The task:
Work through the lines of the material below, note those with the word "classDef", and give their number, nothing else.

Records for the exercise:
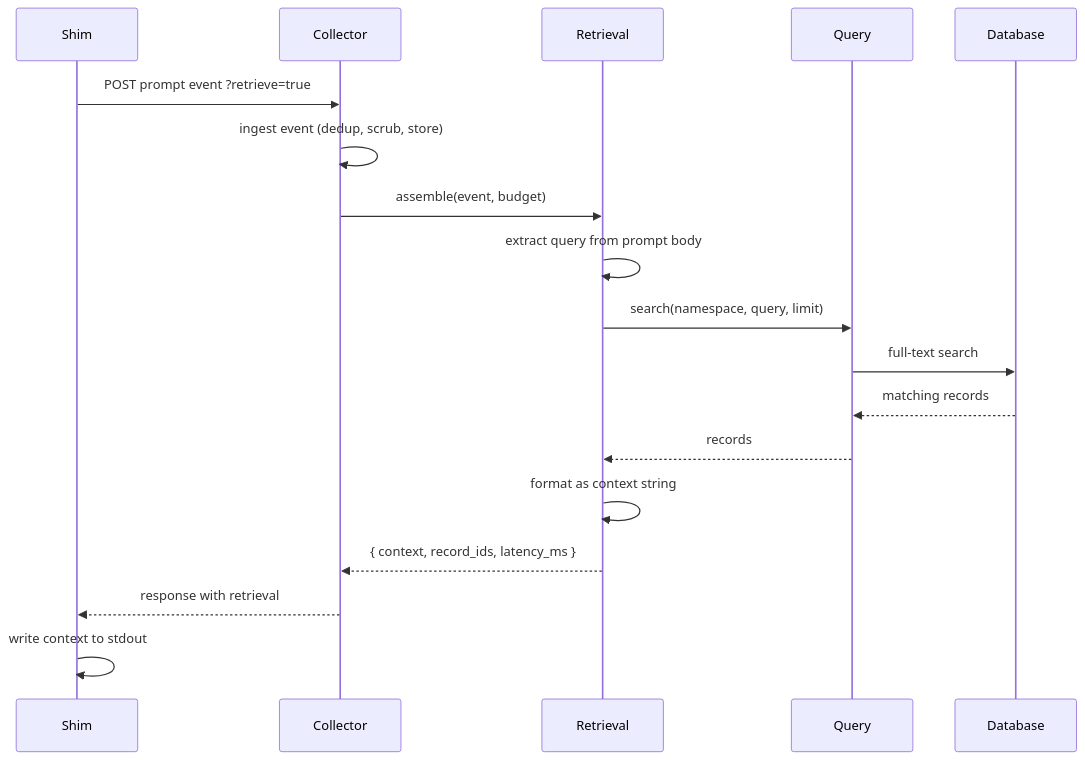
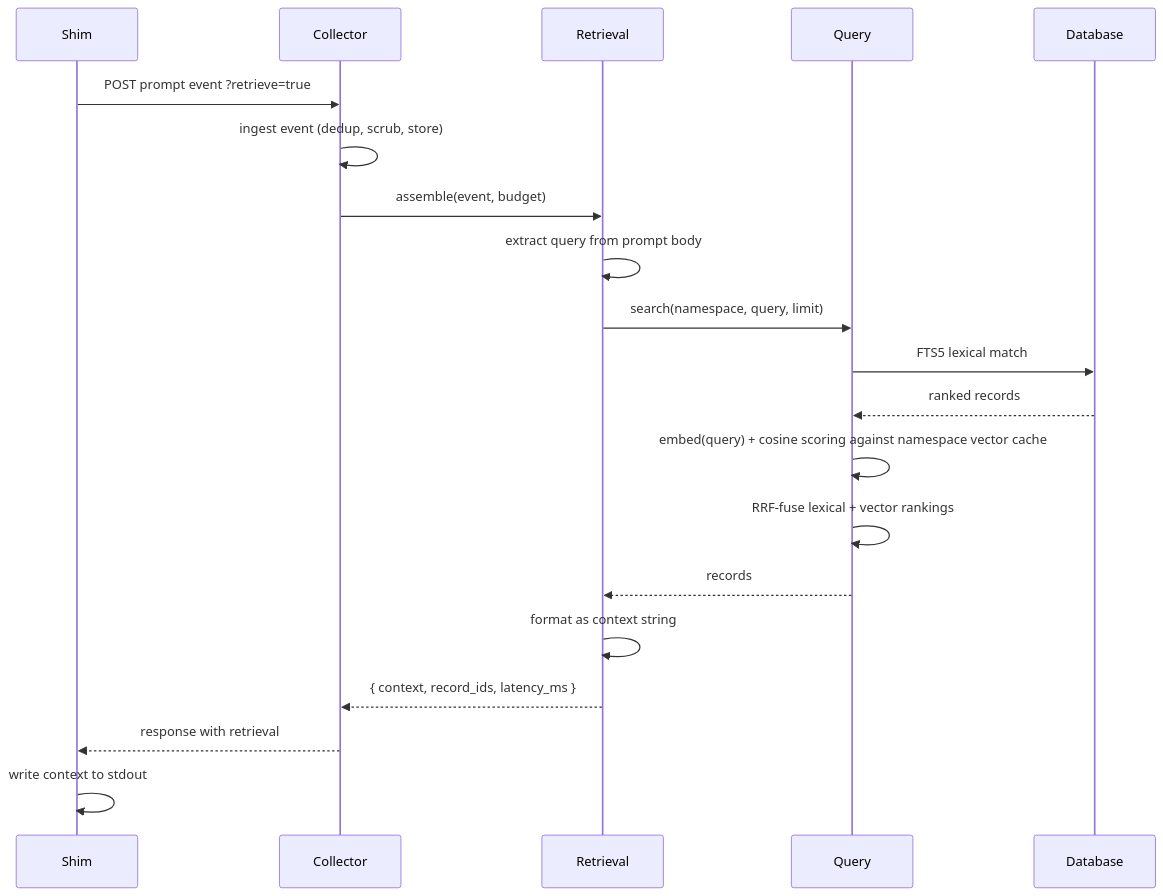
The first of 4 diagrams in docs/architecture/retrieval.mdx (brendangeck/kiro-learn), drawn with Mermaid before and after one commit. The commit also changed other lines of this file and 80 other files, not shown here.

````diff
--- a/docs/architecture/retrieval.mdx
+++ b/docs/architecture/retrieval.mdx
@@ -19,21 +19,23 @@
 ```mermaid
 sequenceDiagram
     participant Shim
     participant Collector
     participant Retrieval
     participant Query
     participant Database
 
     Shim->>Collector: POST prompt event ?retrieve=true
     Collector->>Collector: ingest event (dedup, scrub, store)
     Collector->>Retrieval: assemble(event, budget)
     Retrieval->>Retrieval: extract query from prompt body
     Retrieval->>Query: search(namespace, query, limit)
-    Query->>Database: full-text search
-    Database-->>Query: matching records
+    Query->>Database: FTS5 lexical match
+    Database-->>Query: ranked records
+    Query->>Query: embed(query) + cosine scoring against namespace vector cache
+    Query->>Query: RRF-fuse lexical + vector rankings
     Query-->>Retrieval: records
     Retrieval->>Retrieval: format as context string
     Retrieval-->>Collector: { context, record_ids, latency_ms }
     Collector-->>Shim: response with retrieval
     Shim->>Shim: write context to stdout
 ```
````
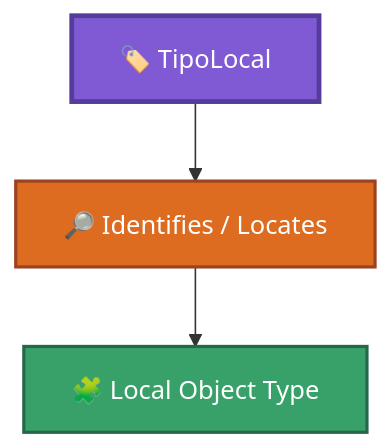
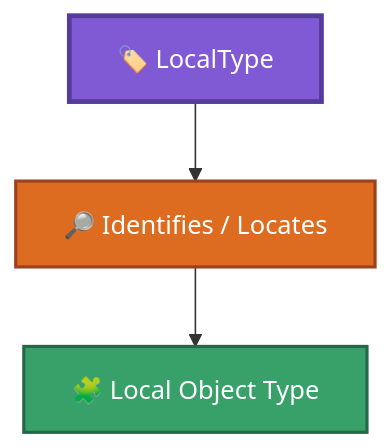
One commit to JuanCrakYT/RtG-Format changed the first of 9 diagrams in research/unknowns.md. Above: the diagram before and after it, drawn with Mermaid. The commit also changed other lines of this file and 11 other files, not shown here.

````diff
--- a/research/unknowns.md
+++ b/research/unknowns.md
@@ -29,13 +29,13 @@
 ```mermaid
 flowchart TD
-    LOCAL["🏷️ TipoLocal"] --> IDENTIFIES["🔎 Identifies / Locates"]
+    LOCAL["🏷️ LocalType"] --> IDENTIFIES["🔎 Identifies / Locates"]
     IDENTIFIES --> TYPE["🧩 Local Object Type"]
 
     classDef local fill:#805ad5,color:#fff,stroke:#553c9a,stroke-width:3px;
     classDef identifies fill:#dd6b20,color:#fff,stroke:#9c4221,stroke-width:2px;
     classDef type fill:#38a169,color:#fff,stroke:#276749,stroke-width:2px;
 
     class LOCAL local;
     class IDENTIFIES identifies;
     class TYPE type;
 ```
````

Your response:
3